  3. A defendant whose expertise lies in designing, engineering, testing, producing, marketing and selling a product or service, and who ends up as the undeserving  pig in a bad lawsuit once in a blue moon?

Similarly, which of the following would seem most capable of selecting the best expert?

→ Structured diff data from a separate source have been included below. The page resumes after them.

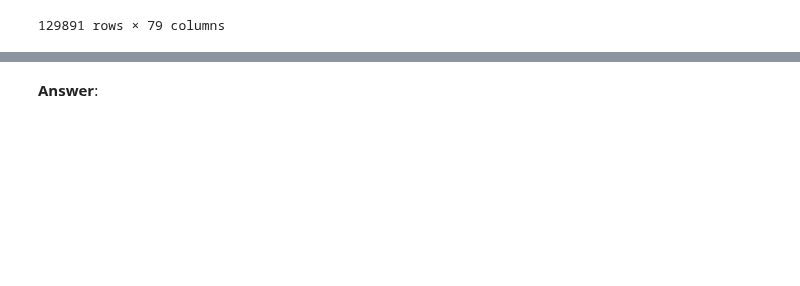
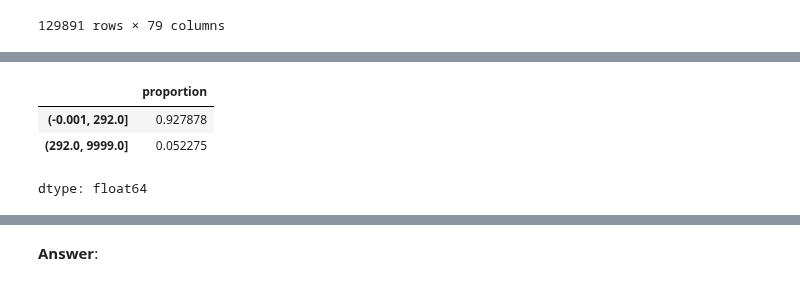
Before and after one commit to pharringtonp19/business-analytics, a Jupyter notebook: homeworks/HW4_solutions.ipynb, the cells around one changed output, grey strips where cells are left out. Saved outputs shown, nothing was run; the diff lists cells and outputs as text; code cells hidden in the pictures; blank space fills up the shorter version.

```diff
--- a/homeworks/HW4_solutions.ipynb
+++ b/homeworks/HW4_solutions.ipynb
@@ -533,0 +566,8 @@ df.sort_values('applicant_income_000s')
+# %%
+value = df['loan_amount_000s'].quantile(.5)
+df['applicant_income_000s'].value_counts(normalize=True, bins=[0, value, df['applicant_income_000s'].max()])
+# %% [output]
+|  | proportion |
+| (-0.001, 292.0] | 0.927878 |
+| (292.0, 9999.0] | 0.052275 |
+dtype: float64
```
Also changed, not shown: parts of 24 cells of this notebook.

  1. An attorney, most of whom pompously begin most cases with a complete misunderstanding of an accident or incident’s causation, and who usually have little or no understanding of the technical landscape in which various defendants operate?
  2. An insurance carrier whose guiding principal is “rewarding” an expert who “took it easy” on his or her company in the past (not realizing that this was usually because he or she was a poor expert, or operating under the control of a poor attorney, in a milieu where, with good plaintiffs’ attorneys and experts, the plaintiffs almost always win or settle for large sums)?
  3. A defendant with similar technical knowledge as the experts under consideration, who attends conferences and workshops with them, who interacts with them at trade shows, who reads their articles, and who is the only other member of the “team” with any serious technical knowledge of the subject matter involved in the issues of the case?

The correct answer to the first set of questions is answer #1. The correct answer to the second set of questions is answer #3. Now go figure out why you are losing tens of millions of dollars in cases where you do not belong, where you did nothing wrong, where you have little or no “say” about anyone else involved, and where your broader agenda is, at best, a footnote-sized courtesy of your insurance carrier (which only wants to retain your business).

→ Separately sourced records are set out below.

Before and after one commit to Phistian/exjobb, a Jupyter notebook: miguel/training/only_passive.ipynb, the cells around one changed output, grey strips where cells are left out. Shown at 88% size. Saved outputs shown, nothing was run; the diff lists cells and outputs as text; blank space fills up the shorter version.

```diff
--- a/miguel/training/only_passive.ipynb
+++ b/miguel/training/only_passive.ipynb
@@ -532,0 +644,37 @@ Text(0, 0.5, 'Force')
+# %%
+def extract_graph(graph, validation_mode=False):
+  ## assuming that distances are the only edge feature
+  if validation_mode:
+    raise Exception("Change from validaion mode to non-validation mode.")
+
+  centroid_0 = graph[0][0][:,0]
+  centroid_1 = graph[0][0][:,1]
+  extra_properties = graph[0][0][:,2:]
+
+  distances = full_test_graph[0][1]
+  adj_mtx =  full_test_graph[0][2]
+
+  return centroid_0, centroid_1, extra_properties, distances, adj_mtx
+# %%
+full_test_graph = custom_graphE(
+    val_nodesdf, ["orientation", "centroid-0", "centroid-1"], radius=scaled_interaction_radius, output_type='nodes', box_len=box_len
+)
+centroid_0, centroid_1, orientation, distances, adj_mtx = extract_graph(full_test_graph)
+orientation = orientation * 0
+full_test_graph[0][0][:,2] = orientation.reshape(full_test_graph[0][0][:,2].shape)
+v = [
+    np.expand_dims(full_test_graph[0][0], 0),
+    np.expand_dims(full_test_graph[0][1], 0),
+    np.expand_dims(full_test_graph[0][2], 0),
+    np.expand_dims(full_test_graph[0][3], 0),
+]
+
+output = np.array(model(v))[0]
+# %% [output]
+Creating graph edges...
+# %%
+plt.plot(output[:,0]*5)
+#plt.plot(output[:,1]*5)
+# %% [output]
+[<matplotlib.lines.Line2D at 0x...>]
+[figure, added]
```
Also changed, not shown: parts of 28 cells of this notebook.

Lessons Redux

This installment includes many important lessons for defendants in lawsuits in which they are innocent parties:

As an important footnote to these lessons, when there are multiple plaintiffs represented by multiple attorneys, those plaintiffs and attorneys work together. By working against both them and your fellow-defendants, you are effectively doing your opponent’s own dirty work. If the plaintiffs can and almost always do work together, why should you not do so with your fellow codefendants and their attorneys and carriers?

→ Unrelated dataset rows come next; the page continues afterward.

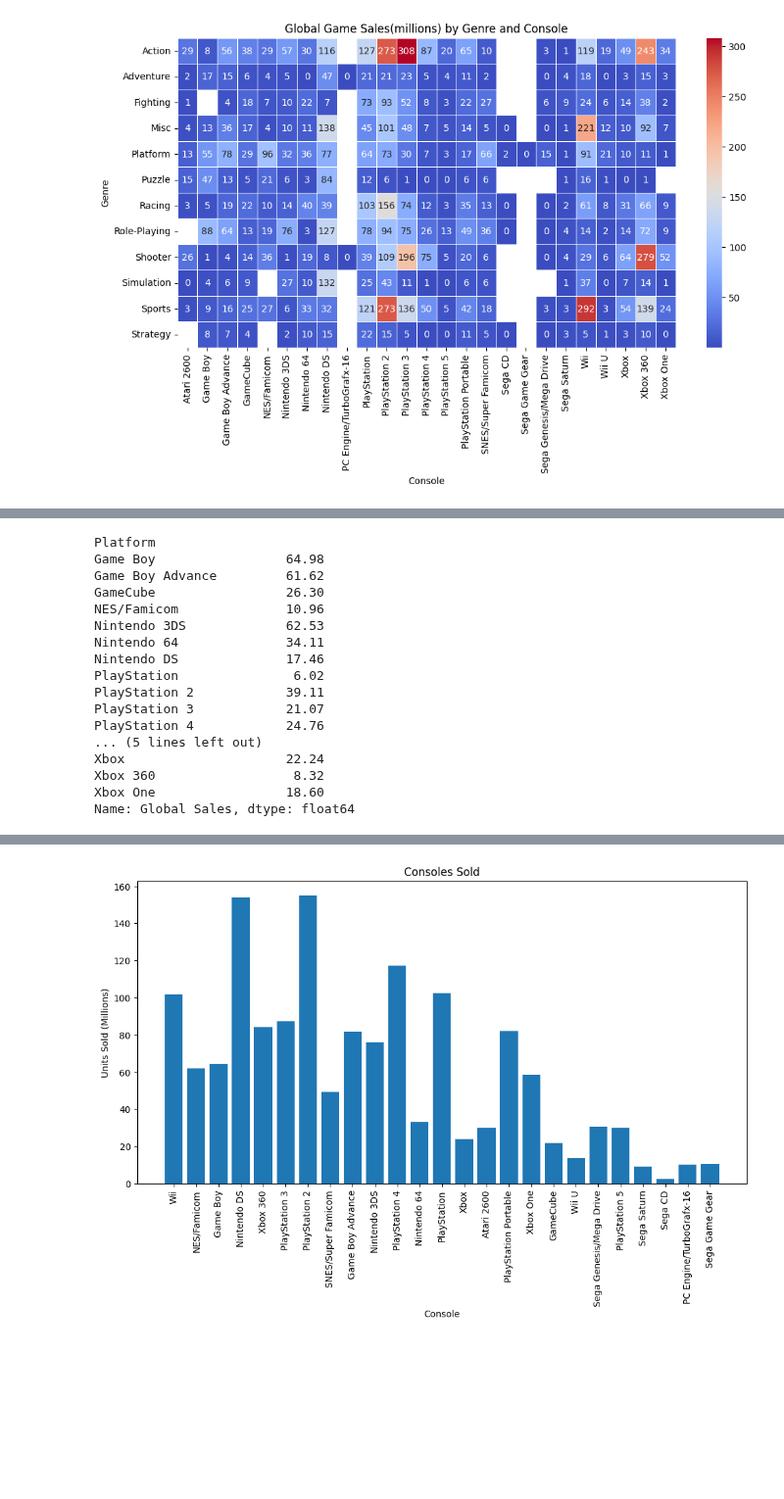
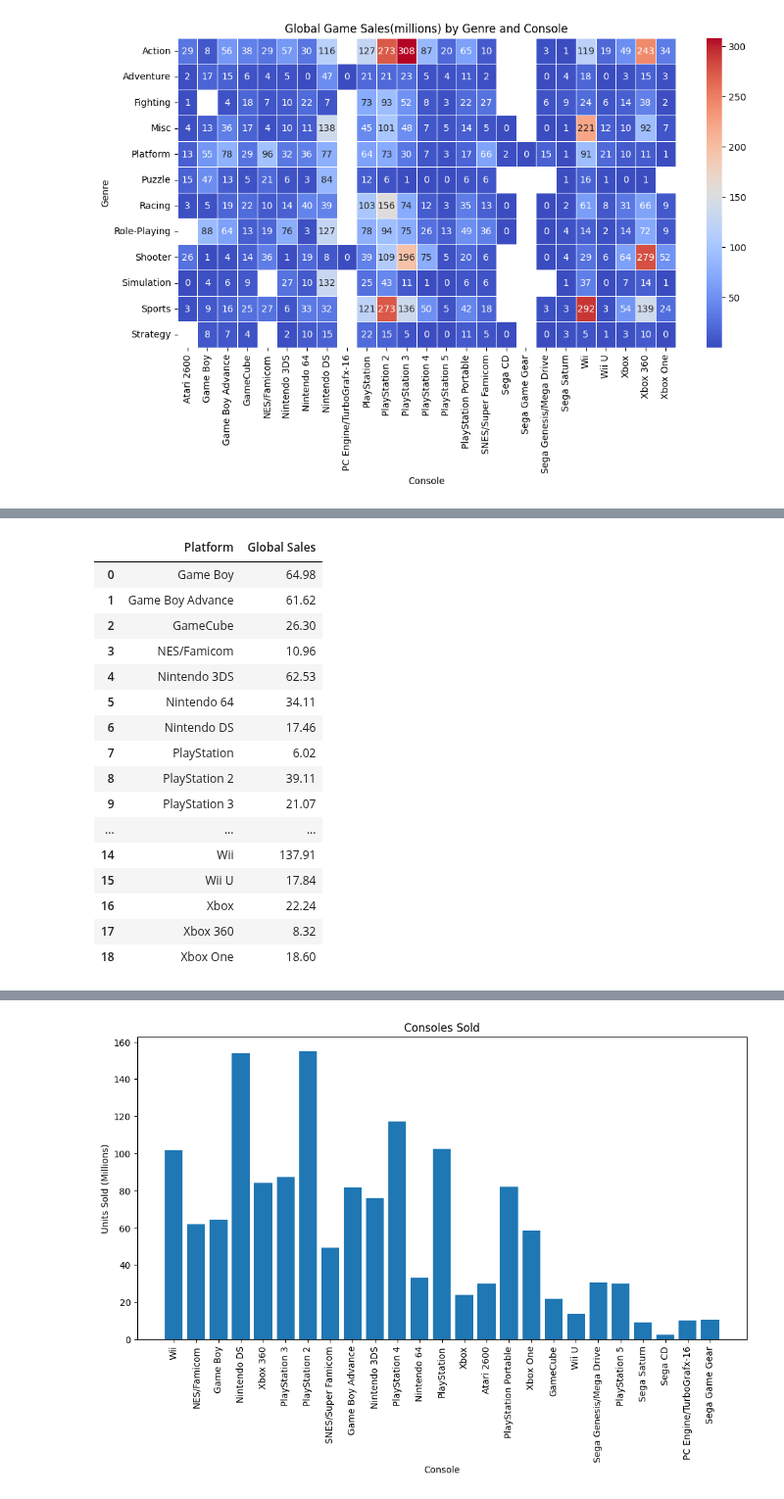
Before and after one commit to V-Pool/vg_sales, a Jupyter notebook: sales.ipynb, the cells around one changed output, grey strips where cells are left out. Shown at 98% size. Saved outputs shown, nothing was run; the diff lists cells and outputs as text; code cells hidden in the pictures; blank space fills up the shorter version.

```diff
--- a/sales.ipynb
+++ b/sales.ipynb
@@ -260,23 +260,23 @@ games_yr_console_released.head(5)
 | 18 | Super Mario World | SNES/Super Famicom | 1990 | Platform | Nintendo | 12.78 | 3.75 | 3.54 | 0.55 | ... |
 | 21 | Super Mario Land | Game Boy | 1989 | Platform | Nintendo | 10.83 | 2.71 | 4.18 | 0.42 | ... |
 # %%
-launch_year_game_sales = games_yr_console_released.groupby('Platform')['Global Sales'].sum()
+launch_year_game_sales = games_yr_console_released.groupby('Platform')['Global Sales'].sum().reset_index()
 launch_year_game_sales
 # %% [output]
-Platform
-Game Boy                 64.98
-Game Boy Advance         61.62
-GameCube                 26.30
-NES/Famicom              10.96
-Nintendo 3DS             62.53
-Nintendo 64              34.11
-Nintendo DS              17.46
-PlayStation               6.02
-PlayStation 2            39.11
-PlayStation 3            21.07
-PlayStation 4            24.76
-... (5 lines left out)
-Xbox                     22.24
-Xbox 360                  8.32
-Xbox One                 18.60
-Name: Global Sales, dtype: float64
+|  | Platform | Global Sales |
+| 0 | Game Boy | 64.98 |
+| 1 | Game Boy Advance | 61.62 |
+| 2 | GameCube | 26.30 |
+| 3 | NES/Famicom | 10.96 |
+| 4 | Nintendo 3DS | 62.53 |
+| 5 | Nintendo 64 | 34.11 |
+| 6 | Nintendo DS | 17.46 |
+| 7 | PlayStation | 6.02 |
+| 8 | PlayStation 2 | 39.11 |
+| 9 | PlayStation 3 | 21.07 |
+| ... | ... | ... |
+| 14 | Wii | 137.91 |
+| 15 | Wii U | 17.84 |
+| 16 | Xbox | 22.24 |
+| 17 | Xbox 360 | 8.32 |
+| 18 | Xbox One | 18.60 |
```
Also changed, not shown: parts of 2 cells of this notebook.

Unless and until these relationships are restructured, and roles reversed, the innocent will continue being treated as the guilty, will continue paying exorbitant amounts of money to settle lawsuits that they would almost certainly win outright (and pay nothing) if they defended themselves responsibly in trial. But worse of all, the continuation of “business as usual” encourages more and more, and still more attorneys to adapt the same procedures, and sue-and-settle against any and every innocent party whose vehicle, equipment or personnel just happened to be there. So you will either feed the Spiral, or you will stop it.

As someone deeply involved in these lawsuits, I can only provide advice about stopping this escalating travesty of justice, which the last 10 installments and the last one to follow have and will. But I cannot make the decision to do it. As they say in poker, “Keep paying or stop playing.” What makes the most sense when you are always losing?


  1. In our legal system, with the dynamics noted above, your genuine liability is practically irrelevant.
  2. The relationship among you, your attorney, your insurance carrier and your expert witness is, at best, an illusion. More realistically, it is structurally and functionally backwards, where those with their own goals – not yours —  lead those without choice,  who in turn lead those who are allowed to see only those things that the carrier’s real client (the attorney) want them to (or is willing to pay them to).
  3. By failing to work together with your fellow, likely-innocent defendants, you are bolstering the plaintiff’s case against yourself – since all of them, along with the plaintiff’s counsel, will be placing the blame on you.
  4. Your insurance carrier is the least qualified party to select a good attorney.
  5. Your insurance carrier impedes, and often prohibits, its attorneys from engaging the most-qualified experts.
Publications: National Bus Trader.